The Integral Designs SilTarp 2 is an 8 feet by 10 feet silicone nylon tarp targeted at the fast and light crowd. Integral Designs uses a 30-denier, 1.1 oz. parachute, rip-stop nylon impregnated with 1/4 oz. of silicone. This level of impregnation gives the nylon the ability to withstand 1 lb. per square inch or the equivalent of 2 feet depth of water pressure. They claim that’s enough to withstand leaks from even strongest rainstorms. The tarp has 16 nylon webbing loops sewn to the corners and at 2-foot intervals along the edges. A ridge-line seam, that needs seam sealing, runs 10 feet down the center of the tarp. An additional tie out point is in the center of the ridge-line seam. It comes in olive, yellow or gray. It weighs 14 oz.
I bought this tarp in 2001 and have used it on many trips as my primary shelter.
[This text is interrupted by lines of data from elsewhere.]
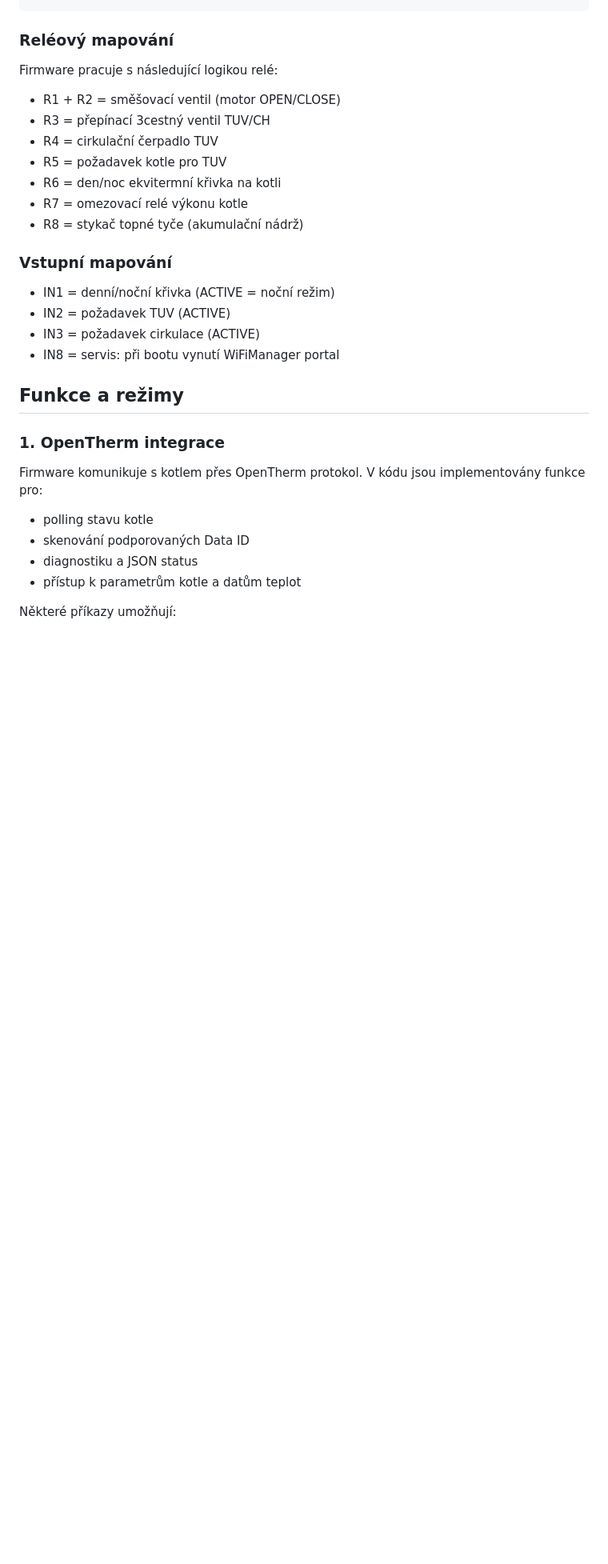
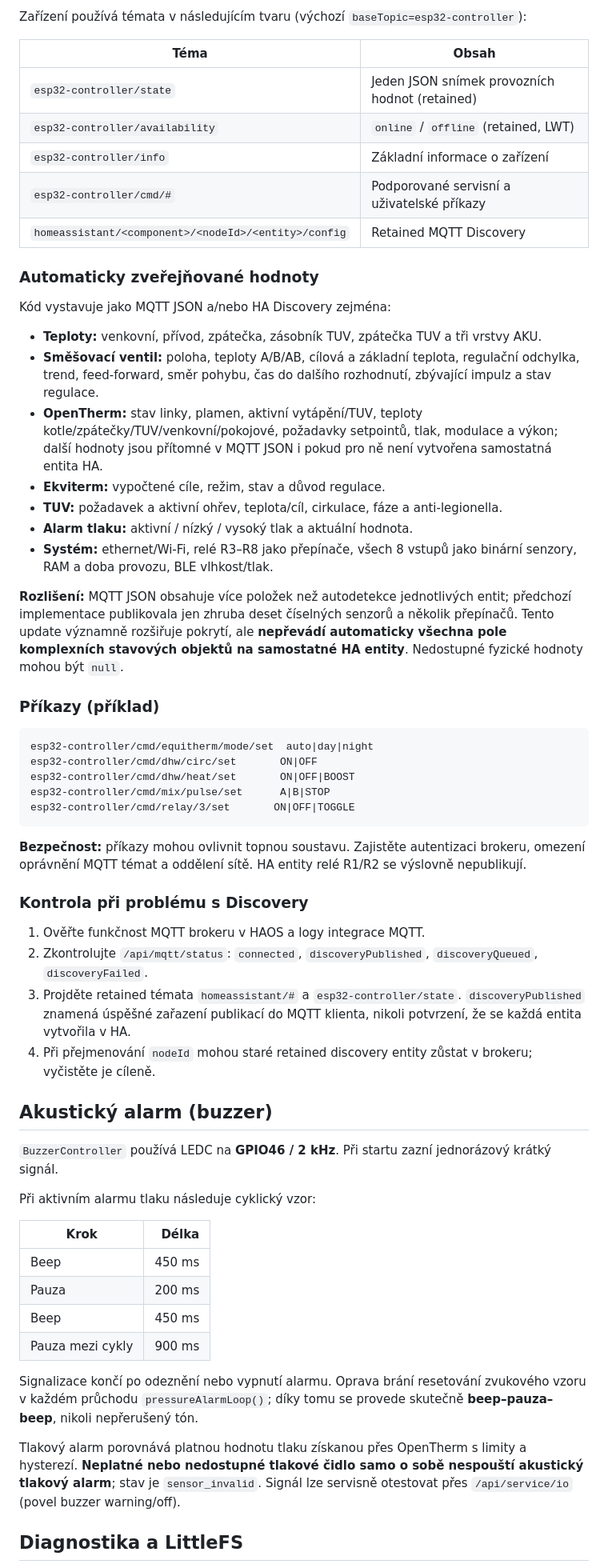
Before and after one commit to mchlup/ESP32-S3-ETH-8DI-8RO-OT-EQ-Valve-Controller, a Markdown page: README.md, the part around one of its changes. Shown at 80% size. GitHub-like rendering; blank space fills up the shorter version.

````diff
--- a/README.md
+++ b/README.md
@@ -86,34 +76,62 @@ Projekt je navržen pro desku Waveshare ESP32-S3-ETH-8DI-8RO a využívá:
+Zařízení používá témata v následujícím tvaru (výchozí `baseTopic=esp32-controller`):
+
+| Téma | Obsah |
+|---|---|
+| `esp32-controller/state` | Jeden JSON snímek provozních hodnot (retained) |
+| `esp32-controller/availability` | `online` / `offline` (retained, LWT) |
+| `esp32-controller/info` | Základní informace o zařízení |
+| `esp32-controller/cmd/#` | Podporované servisní a uživatelské příkazy |
+| `homeassistant/<component>/<nodeId>/<entity>/config` | Retained MQTT Discovery |
+
+### Automaticky zveřejňované hodnoty
+
+Kód vystavuje jako MQTT JSON a/nebo HA Discovery zejména:
+
+- **Teploty:** venkovní, přívod, zpátečka, zásobník TUV, zpátečka TUV a tři vrstvy AKU.
+- **Směšovací ventil:** poloha, teploty A/B/AB, cílová a základní teplota, regulační odchylka, trend, feed-forward, směr pohybu, čas do dalšího rozhodnutí, zbývající impulz a stav regulace.
+- **OpenTherm:** stav linky, plamen, aktivní vytápění/TUV, teploty kotle/zpátečky/TUV/venkovní/pokojové, požadavky setpointů, tlak, modulace a výkon; další hodnoty jsou přítomné v MQTT JSON i pokud pro ně není vytvořena samostatná entita HA.
+- **Ekviterm:** vypočtené cíle, režim, stav a důvod regulace.
+- **TUV:** požadavek a aktivní ohřev, teplota/cíl, cirkulace, fáze a anti-legionella.
+- **Alarm tlaku:** aktivní / nízký / vysoký tlak a aktuální hodnota.
+- **Systém:** ethernet/Wi-Fi, relé R3–R8 jako přepínače, všech 8 vstupů jako binární senzory, RAM a doba provozu, BLE vlhkost/tlak.
+
+**Rozlišení:** MQTT JSON obsahuje více položek než autodetekce jednotlivých entit; předchozí implementace publikovala jen zhruba deset číselných senzorů a několik přepínačů. Tento update významně rozšiřuje pokrytí, ale **nepřevádí automaticky všechna pole komplexních stavových objektů na samostatné HA entity**. Nedostupné fyzické hodnoty mohou být `null`.
+
+### Příkazy (příklad)
+
+```text
+esp32-controller/cmd/equitherm/mode/set  auto|day|night
+esp32-controller/cmd/dhw/circ/set       ON|OFF
+esp32-controller/cmd/dhw/heat/set       ON|OFF|BOOST
+esp32-controller/cmd/mix/pulse/set      A|B|STOP
+esp32-controller/cmd/relay/3/set       ON|OFF|TOGGLE
 ```
 
-### Reléový mapování
+**Bezpečnost:** příkazy mohou ovlivnit topnou soustavu. Zajistěte autentizaci brokeru, omezení oprávnění MQTT témat a oddělení sítě. HA entity relé R1/R2 se výslovně nepublikují.
 
-Firmware pracuje s následující logikou relé:
+### Kontrola při problému s Discovery
 
-- R1 + R2 = směšovací ventil (motor OPEN/CLOSE)
-- R3 = přepínací 3cestný ventil TUV/CH
-- R4 = cirkulační čerpadlo TUV
-- R5 = požadavek kotle pro TUV
-- R6 = den/noc ekvitermní křivka na kotli
-- R7 = omezovací relé výkonu kotle
-- R8 = stykač topné tyče (akumulační nádrž)
+1. Ověřte funkčnost MQTT brokeru v HAOS a logy integrace MQTT.
+2. Zkontrolujte `/api/mqtt/status`: `connected`, `discoveryPublished`, `discoveryQueued`, `discoveryFailed`.
+3. Projděte retained témata `homeassistant/#` a `esp32-controller/state`. `discoveryPublished` znamená úspěšné zařazení publikací do MQTT klienta, nikoli potvrzení, že se každá entita vytvořila v HA.
+4. Při přejmenování `nodeId` mohou staré retained discovery entity zůstat v brokeru; vyčistěte je cíleně.
 
-### Vstupní mapování
+## Akustický alarm (buzzer)
 
-- IN1 = denní/noční křivka (ACTIVE = noční režim)
-- IN2 = požadavek TUV (ACTIVE)
-- IN3 = požadavek cirkulace (ACTIVE)
-- IN8 = servis: při bootu vynutí WiFiManager portal
+`BuzzerController` používá LEDC na **GPIO46 / 2 kHz**. Při startu zazní jednorázový krátký signál.
 
-## Funkce a režimy
+Při aktivním alarmu tlaku následuje cyklický vzor:
 
-### 1. OpenTherm integrace
+| Krok | Délka |
+|---|---:|
+| Beep | 450 ms |
+| Pauza | 200 ms |
+| Beep | 450 ms |
+| Pauza mezi cykly | 900 ms |
 
-Firmware komunikuje s kotlem přes OpenTherm protokol. V kódu jsou implementovány funkce pro:
+Signalizace končí po odeznění nebo vypnutí alarmu. Oprava brání resetování zvukového vzoru v každém průchodu `pressureAlarmLoop()`; díky tomu se provede skutečně **beep–pauza–beep**, nikoli nepřerušený tón.
 
-- polling stavu kotle
-- skenování podporovaných Data ID
-- diagnostiku a JSON status
-- přístup k parametrům kotle a datům teplot
+Tlakový alarm porovnává platnou hodnotu tlaku získanou přes OpenTherm s limity a hysterezí. **Neplatné nebo nedostupné tlakové čidlo samo o sobě nespouští akustický tlakový alarm**; stav je `sensor_invalid`. Signál lze servisně otestovat přes `/api/service/io` (povel buzzer warning/off).
 
-Některé příkazy umožňují:
+## Diagnostika a LittleFS
 
````
Also changed, not shown: other parts of README.md (+83 -290 lines).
When tent camping with a group, because the tarp is light, I tend to bring it along to use as a cooking shelter and place to hang-out on rainy days. Because the tarp is simple in shape without any catenary cuts, unlike the Kelty Noah Tarp or the Snowpeak Penta, I’m able to adjust the set-up based on the situation I’m in. I like the versatility allowed by the simple design. The number of webbing loops along the seams allows for many stake out points, which means that even in a storm, I can secure the edges to help prevent flapping. Even during bad rainstorms, unless I made a pitching mistake, the tarp remains dry. I like the gray color, because it remains unobtrusive to the eye when set-up. In the woods, the gray hides the tarp from view.
Although I don’t know how many days I’ve used the tarp — I’d venture a guess of 100s — the tarp looks as new as the first day it came out of the stuff sack. That’s a testament to both the fabric and the workmanship of Integral Designs. After inspecting the stitching for the review, it looks as good as new with every stitch straight and nothing missed — I can’t say that about all my silnylon gear; most notably the Tarptent Double Rainbow.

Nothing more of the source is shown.